The controls for the communications feed are located in the bottom left corner of the TETVision screen. There are only two controls, one for command and one for Jack. The interaction is pretty standard—tap to enable, tap again to disable. It can be assumed that conferencing is possible, although certain scenes in the film indicate that this has never taken place. Continue reading

Hydro-rig Monitoring


As a part of their morning routine, Jack makes the rounds in his Bubbleship to provide a visual confirmation that the hydro-rigs are operating properly. In order to send the hydro-rig coordinates to the Bubbleship, Vika:

  1. Holds with two fingers on the hydro-rig symbol on the left-hand side panel of the TETVision feed
  2. A summary of coordinates is displayed around the touchpoint (hydro-rig symbol)
  3. Drags the data up to the Bubbleship symbol on the side panel

Inconsistent interactions

When Vika sends the drone coordinates, she interacts directly with the map and uses only one finger. Why is the interaction for sending hydro-rig coordinates different than the interaction for sending drone coordinates? Continue reading

Drone Status Feed

Oblivion-Desktop-Overview-002 Oblivion-Desktop-DroneMonitor-001

As Vika is looking at the radar and verifying visuals on the dispatched drones with Jack, the symbols for drones 166 and 172 begin flashing red. An alert begins sounding, indicating that the two drones are down.


Vika wants to send Jack to drone 166 first.

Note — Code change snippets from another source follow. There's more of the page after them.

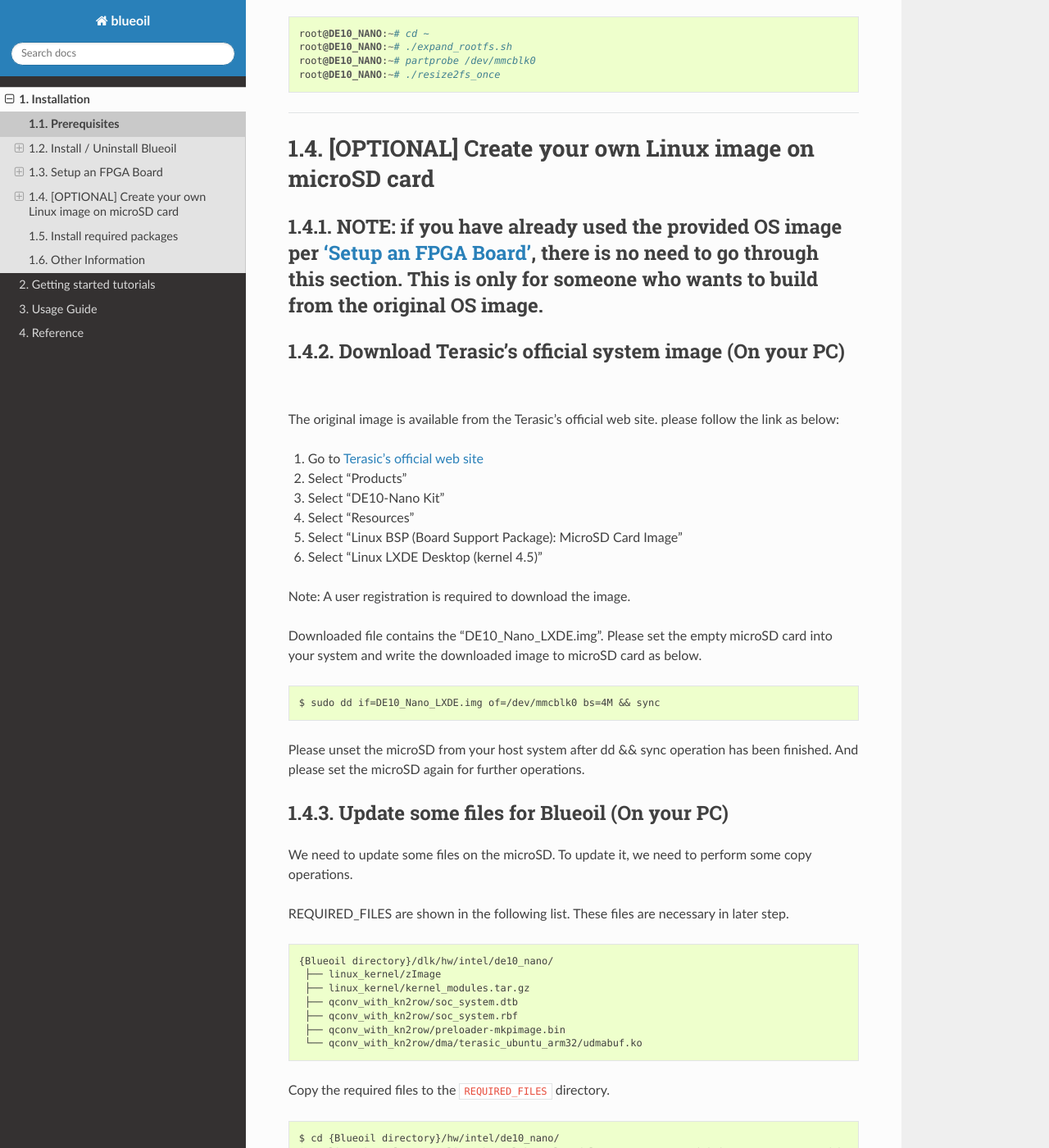
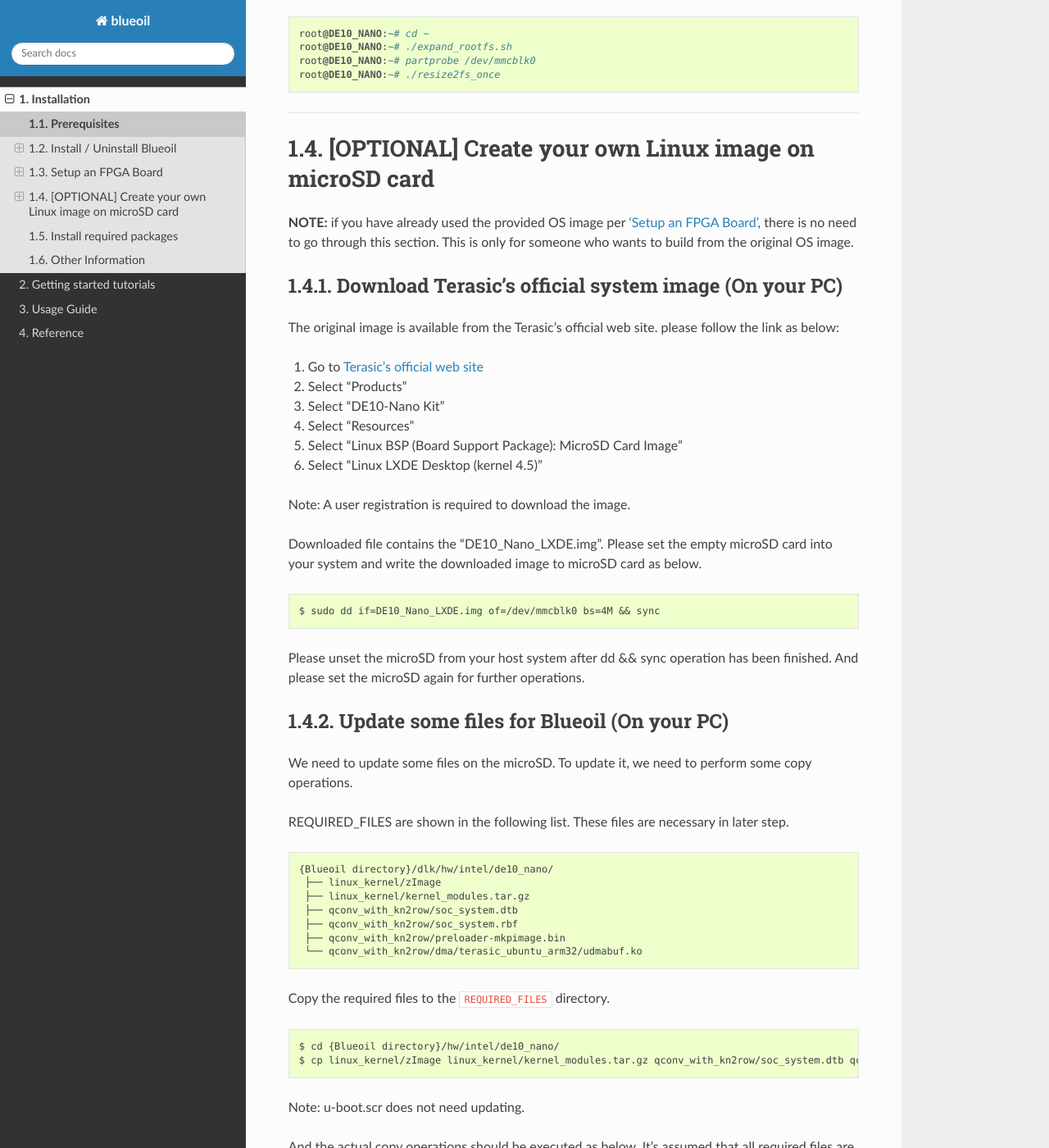
Before and after one commit to blue-oil/blueoil, a Sphinx documentation site: the page built from docs/install/install.md, in a window 1280 px wide and 1400 px high, scrolled down 3056 px. Shown: the whole window at 82% size. Built offline with Sphinx 7.4.7 and the Read the Docs theme 2.0.0, drawn with Linux system fonts in a browser that asks for light colours; formulas are drawn with MathJax 3; pages that are not in the unit, such as notebooks, are missing from menus.

```diff
--- a/docs/install/install.md
+++ b/docs/install/install.md
@@ -119,7 +119,7 @@ But if the user wants to expand the root partition to fill the whole free space
 
 ## [OPTIONAL] Create your own Linux image on microSD card
 
-### **NOTE:** if you have already used the provided OS image per ['Setup an FPGA Board'](#setup-an-fpga-board), there is no need to go through this section. This is only for someone who wants to build from the original OS image.
+**NOTE:** if you have already used the provided OS image per ['Setup an FPGA Board'](#setup-an-fpga-board), there is no need to go through this section. This is only for someone who wants to build from the original OS image.
 
 ### Download Terasic's official system image (On your PC)
 The original image is available from the Terasic's official web site. please follow the link as below:
```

To do this she sends Jack the drone coordinates by pressing and holding the drone symbol for 166 at which time data coordinates are displayed. She then drags the data coordinates with one finger to the Bubbleship symbol and releases. The coordinates immediately display on Jack’s HUD as a target area showing the direction he needs to go. Continue reading

Vika’s Desktop


As Jack begins his preflight check in the Bubbleship, Vika touches the center of the glass surface to power up the desktop that keeps her in contact with Sally on the TET and allows her to assist and monitor Jack as he repairs the drones on the ground.

The interface components


Continue reading